[MATERIAL FOR THIS EXERCISE]
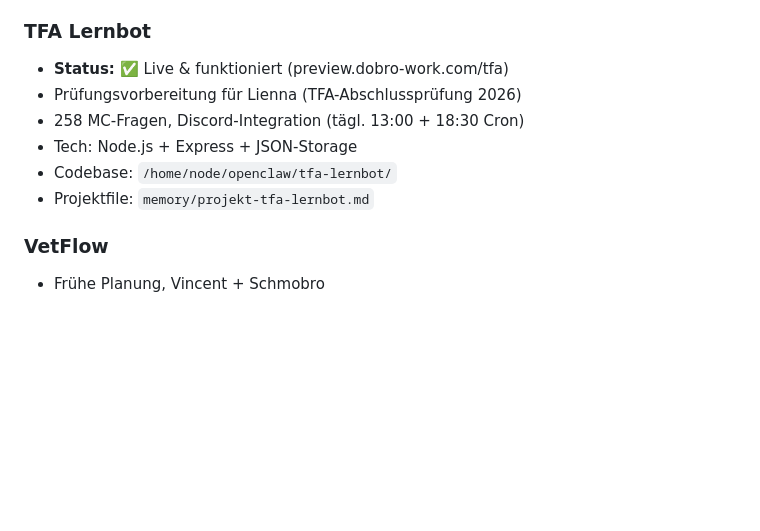
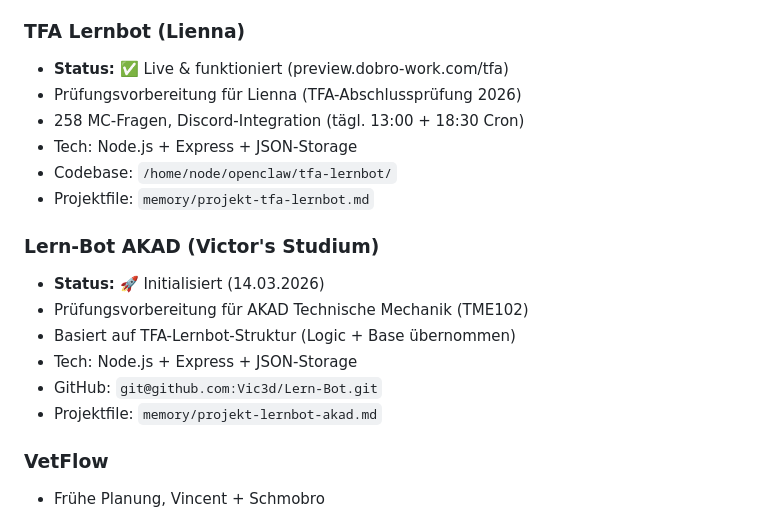
Before and after one commit to Vic3d/Trade-Bot, a Markdown page: MEMORY.md, the part around the change. GitHub-like rendering; blank space fills up the shorter version.

Commit message:
Lern-Bot AKAD Projekt initialisiert: memory/projekt-lernbot-akad.md + MEMORY.md

```diff
--- a/MEMORY.md
+++ b/MEMORY.md
@@ -93,13 +93,21 @@
 - Techspec: `memory/nextjob-techspec.md`
 - Details: `memory/projekt-nextjob.md`
 
-### TFA Lernbot
+### TFA Lernbot (Lienna)
 - **Status:** ✅ Live & funktioniert (preview.dobro-work.com/tfa)
 - Prüfungsvorbereitung für Lienna (TFA-Abschlussprüfung 2026)
 - 258 MC-Fragen, Discord-Integration (tägl. 13:00 + 18:30 Cron)
 - Tech: Node.js + Express + JSON-Storage
 - Codebase: `/home/node/openclaw/tfa-lernbot/`
 - Projektfile: `memory/projekt-tfa-lernbot.md`
+
+### Lern-Bot AKAD (Victor's Studium)
+- **Status:** 🚀 Initialisiert (14.03.2026)
+- Prüfungsvorbereitung für AKAD Technische Mechanik (TME102)
+- Basiert auf TFA-Lernbot-Struktur (Logic + Base übernommen)
+- Tech: Node.js + Express + JSON-Storage
+- GitHub: `git@github.com:Vic3d/Lern-Bot.git`
+- Projektfile: `memory/projekt-lernbot-akad.md`
 
 ### VetFlow
 - Frühe Planung, Vincent + Schmobro
```
Also changed, not shown: memory/projekt-lernbot-akad.md (added, +89 -0 lines).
[/MATERIAL FOR THIS EXERCISE]
** TASK STATEMENT **
Among the lines of the listing above, count those that include "projekt" and give only the total.

** ANSWER TO THIS EXERCISE **
5